We are in Marrakesh, Morocco. If there’s one must do thing there, is to watch the food vendors set up their collective stalls at dusk in the Jemaa El-Fna square.
The heart of the Old Medina transforms before your eyes, with movement in every direction, both turists and locals. Smoke from the open grills and the smell of meat and spices dominant the senses, but don’t stop there, make your way through the crowd of people, motorbikes and cars and sit down at one of the endless stalls serving up everything from sausages and harira (tomato and lentils) soup, to lamb mechoui, boiled snails and stewed sheep brains.
Now try to imagine the expanse of the Jemaa El Fna night market stretches out before you with its many shopkeepers and cooks beckoning you to their tents to sample their wares. The hard part is choosing which stalls to eat from. The “freshest”, the “best”, “very cheap”. In any case, amongst the snake charmers and the mosques bellowing their call to prayer, you will find the best, and most understated dish: the sheep brain.
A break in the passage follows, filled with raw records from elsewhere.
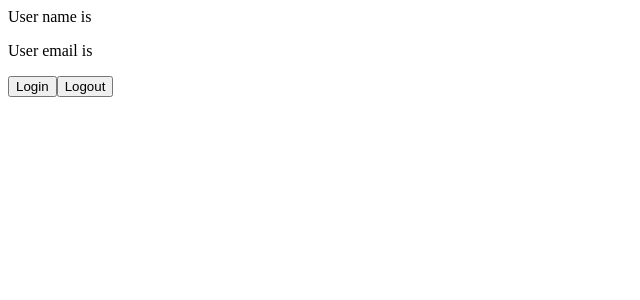
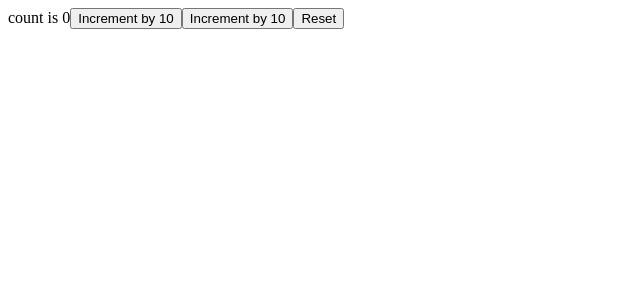
Before and after one commit to arunkb2795/React-Typescript, a React (Create React App) app: page / in a window 1280 px wide. Shown: the top 300 px of the page, without its empty margins (0-640 px from the left). Built offline with nearby package versions, Linux system fonts and the light colour scheme.

Commit message:
useRducer

```diff
--- a/App.tsx
+++ b/App.tsx
@@ -1,31 +1,42 @@
 import * as React from 'react';
-import { useState } from 'react';
+import { useReducer } from 'react';
 
-type AuthUser = {
-  name: string;
-  email: string;
+type counterState = {
+  count: number;
+};
+
+type counterAction = {
+  type: 'INCREMENT' | 'DECREMENT' | 'RESET';
+  payload?: number;
+};
+const initialState = { count: 0 };
+
+const reducer = (state: counterState, action: counterAction) => {
+  switch (action.type) {
+    case 'INCREMENT':
+      return { count: state.count + action.payload };
+    case 'DECREMENT':
+      return { count: state.count - action.payload };
+    case 'RESET':
+      return initialState;
+    default:
+      return state;
+  }
 };
 
 export default function App() {
-  const [user, setUser] = useState<AuthUser | null>(null);
-
-  const handleLogin = () => {
-    setUser({
-      name: 'Arun',
-      email: 'arunkb27@gmail.com',
-    });
-  };
-
-  const handleLogout = () => {
-    setUser(null);
-  };
+  const [state, dispatch] = useReducer(reducer, initialState);
 
   return (
     <div>
-      <p>User name is {user?.name} </p>
-      <p>User email is {user?.email} </p>
-      <button onClick={handleLogin}>Login</button>
-      <button onClick={handleLogout}>Logout</button>
+      count is {state.count}
+      <button onClick={() => dispatch({ type: 'INCREMENT', payload: 10 })}>
+        Increment by 10
+      </button>
+      <button onClick={() => dispatch({ type: 'DECREMENT', payload: 10 })}>
+        Increment by 10
+      </button>
+      <button onClick={() => dispatch({ type: 'RESET' })}>Reset</button>
     </div>
   );
 }
```
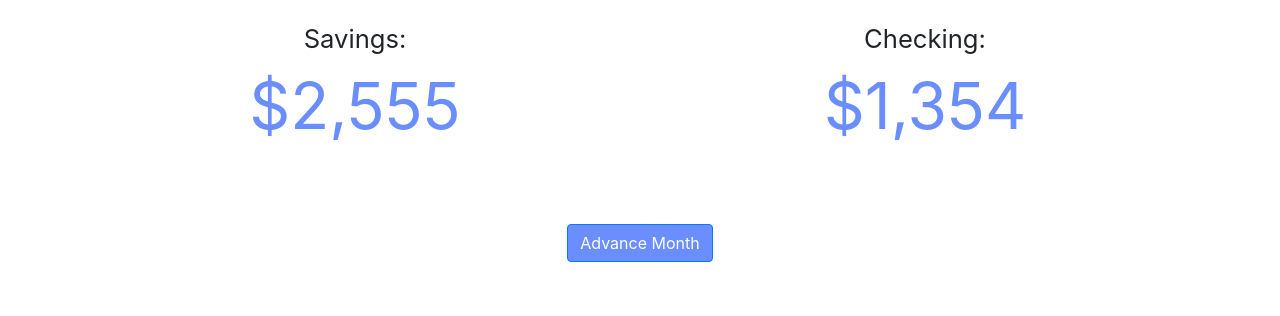
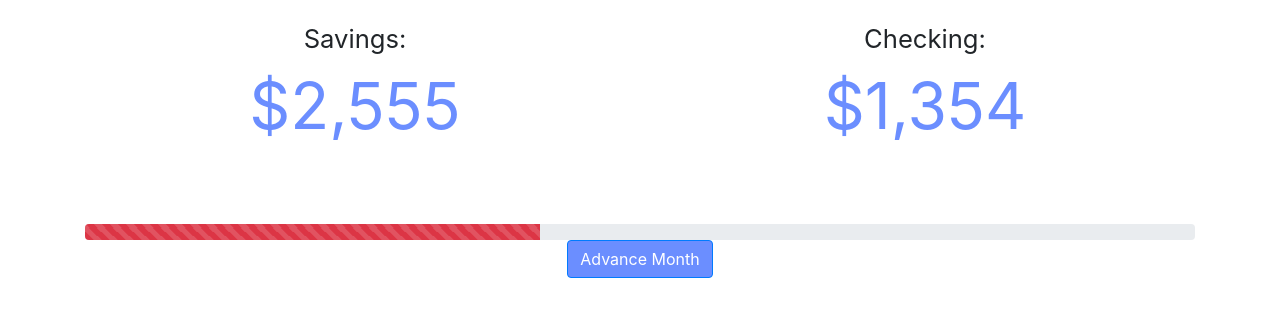
Before and after one commit to rigrergl/Financial-Atlas, a React (Create React App) app: page /monthlyView in a window 1280 px wide. Shown: the top 316 px of the page. Built offline with nearby package versions, Linux system fonts and the light colour scheme.

Commit message:
put in the skeleton progress bar

```diff
--- a/src/components/MonthlyView/Debt.js
+++ b/src/components/MonthlyView/Debt.js
@@ -1,9 +1,14 @@
-import React from 'react'
+import React from "react";
 
-export default function Debt() {
-    return (
-        <div>
+import ProgressBar from "react-bootstrap/ProgressBar";
 
-        </div>
-    )
+export default function Debt( {debt} ) {
+    const MAX_DEBT = 25000;
+    const debtPercentage = debt/MAX_DEBT;
+
+  return (
+    <div>
+      <ProgressBar variant="danger" animated now={debtPercentage * 100} label=""/>
+    </div>
+  );
 }
--- a/src/components/MonthlyView/MonthlyView.js
+++ b/src/components/MonthlyView/MonthlyView.js
@@ -8,12 +8,14 @@
 //Custom components
 import Checking from "./Checking";
 import Savings from "./Savings";
+import Debt from "./Debt";
 
 import "../../styles/MonthlyView.css";
 
 export default function MonthlyView() {
   const savingsAmt = 2555;
   const checkingAmt = 1354;
+  const debt = 10240;
 
   return (
     <div>
@@ -24,7 +26,7 @@
             <Checking checkingAmt={checkingAmt} />
           </Row>
 
-
+          <Debt debt={debt}/>
 
           <div className="advanceButtonContainer">
             <Button className="advanceButton">Advance Month</Button>
```
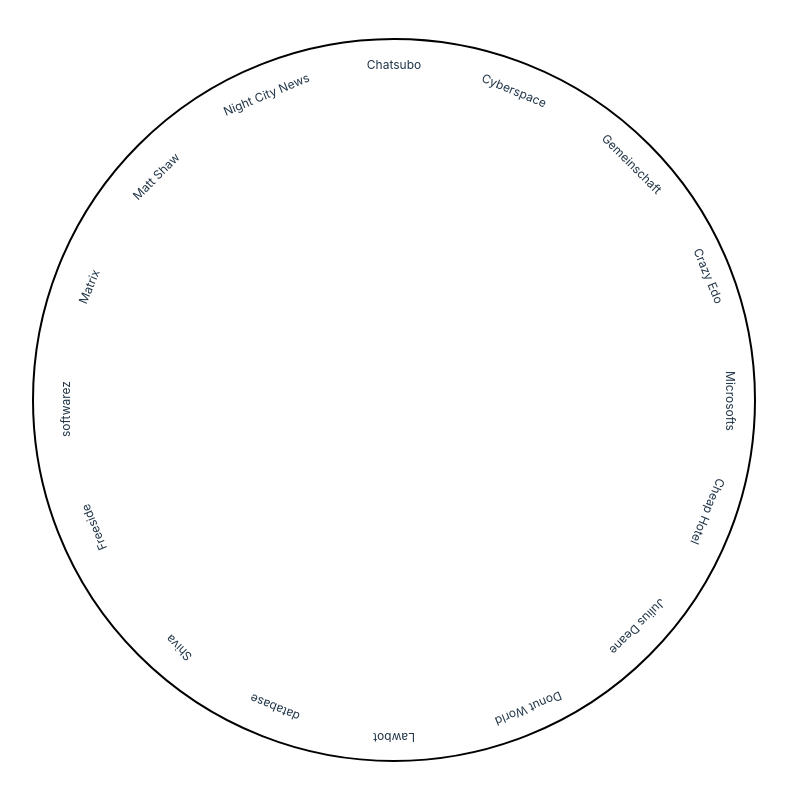
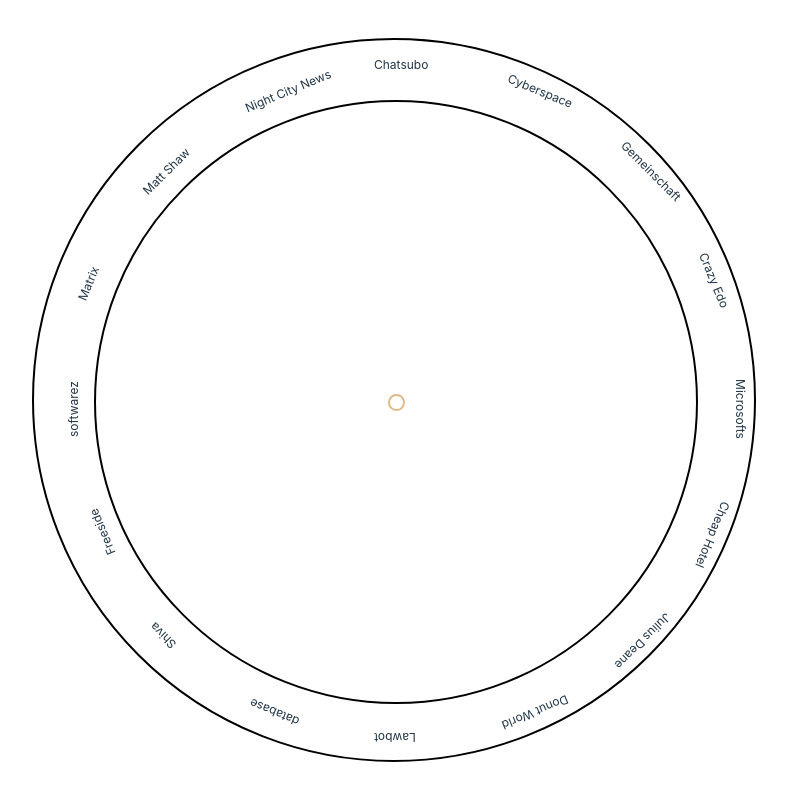
Before and after one commit to hkcwby/code-wheel, a React (Vite) app: page / in a window 1280 px wide. Shown: the top 800 px of the page, without its empty margins (246-1033 px from the left). Built offline with nearby package versions, Linux system fonts and the light colour scheme.

Commit message:
found a cleaner solution for placing items around the cirucumference of the circle

```diff
--- a/src/App.jsx
+++ b/src/App.jsx
@@ -8,6 +8,7 @@ function App() {
     <div className="App">
       <div id="background">
         <div id="outer-wheel">
+          <div>
             <div className="location-one">Chatsubo</div>
             <div className="location-two">Cyberspace</div>
             <div className="location-three">Gemeinschaft</div>
@@ -24,9 +25,10 @@ function App() {
             <div className="location-fourteen">Matrix</div>
             <div className="location-fifteen">Matt Shaw</div>
             <div className="location-sixteen">Night City News</div>
-          {/* <div id="inner-wheel">
+          </div>
+          <div id="inner-wheel">
             <div id="ring-wheel"></div>
-          </div> */}
+          </div>
         </div>
       </div>
     </div>
--- a/src/index.css
+++ b/src/index.css
@@ -14,7 +14,7 @@
   -webkit-text-size-adjust: 100%;
 }
 #background {
-  position: relative;
+  /* position: relative; */
   display: flex;
   align-items: center;
   justify-content: center;
@@ -22,7 +22,7 @@
 #outer-wheel {
   font-size: 1.5vh;
   position: relative;
-  position: absolute;
+  /* position: absolute; */
   border-radius: 50%;
   height: 90vh;
   width: 90vh;
@@ -32,18 +32,27 @@
   flood-color: antiquewhite;
 }
 #inner-wheel {
-  display: flex;
-  align-items: center;
-  justify-content: center;
+  /* margin-left: auto;
+  margin-right: auto;
+  margin: auto;
+  transform: translateY(-28vh); */
+  left: 7.5vh;
+  top: 7.5vh;
   border-radius: 50%;
-  height: 80vh;
-  width: 80vh;
+  position: absolute;
+  height: 75vh;
+  width: 75vh;
   border-color: black;
   border-style: solid;
   border-width: 0.3vh;
 }
 #ring-wheel {
+  transform: translateX(36.5vh) translateY(36.5vh);
   border-radius: 50%;
+  /* margin-left: auto;
+  margin-right: auto;
+  margin-top: auto;
+  margin-bottom: auto; */
   height: 1vw;
   width: 1vw;
   border-color: burlywood;
@@ -52,52 +61,100 @@
 }
 
 .location-one {
-  transform: translateY(2vh);
+  position: absolute;
+  left: calc(50% - 20px);
+  top: calc(50%);
+  transform: translateY(-43vh);
 }
 .location-two {
-  transform: rotate(22.5deg) translateX(15vh) translateY(-3vh);
+  position: absolute;
+  left: calc(50% - 20px);
+  top: calc(50%);
+  transform: rotate(22.5deg) translateY(-43vh);
 }
 .location-three {
-  transform: rotate(45deg) translateX(28vh) translateY(-14vh);
+  position: absolute;
+  left: calc(50% - 20px);
+  top: calc(50%);
+  transform: rotate(45deg) translateY(-42vh);
 }
 .location-four {
-  transform: rotate(67.5deg) translateX(35vh) translateY(-28vh);
+  position: absolute;
+  left: calc(50% - 20px);
+  top: calc(50%);
+  transform: rotate(67.5deg) translateY(-42vh);
 }
 .location-five {
-  transform: rotate(90deg) translateX(35vh) translateY(-42vh);
+  position: absolute;
+  left: calc(50% - 20px);
+  top: calc(50%);
+  transform: rotate(90deg) translateY(-42vh);
 }
 .location-six {
-  transform: rotate(112.5deg) translateX(28vh) translateY(-54vh);
+  position: absolute;
+  left: calc(50% - 20px);
+  top: calc(50%);
+  transform: rotate(112.5deg) translateY(-41vh);
 }
 .location-seven {
-  transform: rotate(135deg) translateX(20vh) translateY(-63vh);
+  position: absolute;
+  left: calc(50% - 20px);
+  top: calc(50%);
+  transform: rotate(135deg) translateY(-41vh);
 }
 .location-eight {
-  transform: rotate(157.5deg) translateX(10vh) translateY(-68vh);
+  position: absolute;
+  left: calc(50% - 20px);
+  top: calc(50%);
+  transform: rotate(157.5deg) translateY(-41vh);
 }
 .location-nine {
-  transform: rotate(180deg) translateY(-68vh);
+  position: absolute;
+  left: calc(50% - 20px);
+  top: calc(50%);
+  transform: rotate(180deg) translateY(-41vh);
 }
 .location-ten {
-  transform: rotate(202.5deg) translateX(-10vh) translateY(-63vh);
+  position: absolute;
+  left: calc(50% - 20px);
+  top: calc(50%);
+  transform: rotate(202.5deg) translateY(-41vh);
 }
 .location-eleven {
-  transform: rotate(225deg) translateX(-18vh) translateY(-56vh);
+  position: absolute;
+  left: calc(50% - 20px);
+  top: calc(50%);
+  transform: rotate(225deg) translateY(-40vh);
 }
 .location-twelve {
-  transform: rotate(247.5deg) translateX(-18vh) translateY(-48vh);
+  position: absolute;
+  left: calc(50% - 20px);
+  top: calc(50%);
+  transform: rotate(247.5deg) translateY(-40vh);
 }
 .location-thirteen {
-  transform: rotate(270deg) translateX(-18vh) translateY(-41vh);
+  position: absolute;
+  left: calc(50% - 20px);
+  top: calc(50%);
+  transform: rotate(270deg) translateY(-41vh);
 }
 .location-fourteen {
-  transform: rotate(292.5deg) translateX(-15vh) translateY(-35vh);
+  position: absolute;
+  left: calc(50% - 20px);
+  top: calc(50%);
+  transform: rotate(292.5deg) translateY(-41vh);
 }
 .location-fifteen {
-  transform: rotate(315deg) translateX(-10vh) translateY(-32vh);
+  position: absolute;
+  left: calc(50% - 20px);
+  top: calc(50%);
+  transform: rotate(315deg) translateY(-42vh);
 }
 .location-sixteen {
-  transform: rotate(337.5deg) translateX(-4vh) translateY(-32vh);
+  position: absolute;
+  left: calc(50% - 20px);
+  top: calc(50%);
+  transform: rotate(337.5deg) translateY(-43vh);
 }
 a {
   font-weight: 500;
```
Lines whose indentation alone changed are shown as unchanged.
Skip the outside stalls and delve deep into the market where the locals sit. Amongst the ubiquitous plastic tables you will find vendors selling cooked sheep brain. It may seem daunting at first, because it retains the majority of its original shape and structure. But once they delve into this dish, most eaters find its buttery and fatty texture quite delicious. Typically it’s cooked with seasonings such as cumin, coriander, turmeric and garlic, then chopped into bits, and accompanied with a sauce. The result is rich, smooth, and aromatic, and it comes with bread to mop up all the flavors in the sauce….
Images from web – google research